# BRIEF
The entries that follow should be reproduced exactly, with no images carried over.

[Structured diff data]
========================================
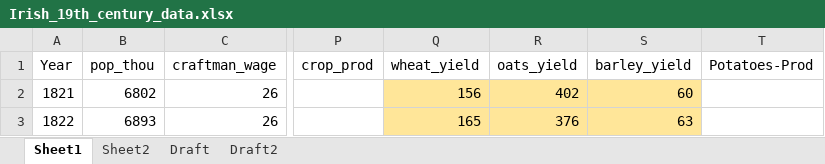
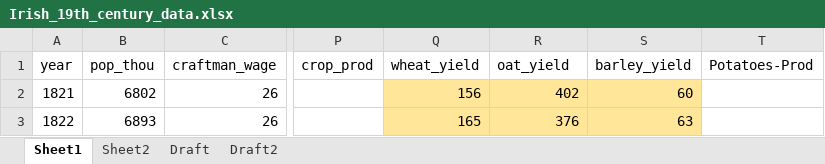
Before and after one commit to chxiii/Dissertation_Summer2024, an Excel workbook: 01_data/Irish_19th_century_data.xlsx, sheet Sheet1, drawn as a sheet; only a part is shown, gaps mark what is left out; values as stored, in another font and other column widths than the file's, no borders; the diff names each change by its address in the sheet, - before the commit and + after, or states it on an @@ line.

Commit message:
data

```diff
--- a/01_data/Irish_19th_century_data.xlsx (sheet Sheet1)
+++ b/01_data/Irish_19th_century_data.xlsx (sheet Sheet1)
-A1: Year
+A1: year
-R1: oats_yield
+R1: oat_yield
```
Also changed, not shown: 01_data/Combine_data_set.xlsx, 2 other files.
========================================
# SOLUTION TO THE EXERCISE
Before and after one commit to chxiii/Dissertation_Summer2024, an Excel workbook: 01_data/Irish_19th_century_data.xlsx, sheet Sheet1, drawn as a sheet; only a part is shown, gaps mark what is left out; values as stored, in another font and other column widths than the file's, no borders; the diff names each change by its address in the sheet, - before the commit and + after, or states it on an @@ line.

Commit message:
data

```diff
--- a/01_data/Irish_19th_century_data.xlsx (sheet Sheet1)
+++ b/01_data/Irish_19th_century_data.xlsx (sheet Sheet1)
-A1: Year
+A1: year
-R1: oats_yield
+R1: oat_yield
```
Also changed, not shown: 01_data/Combine_data_set.xlsx, 2 other files.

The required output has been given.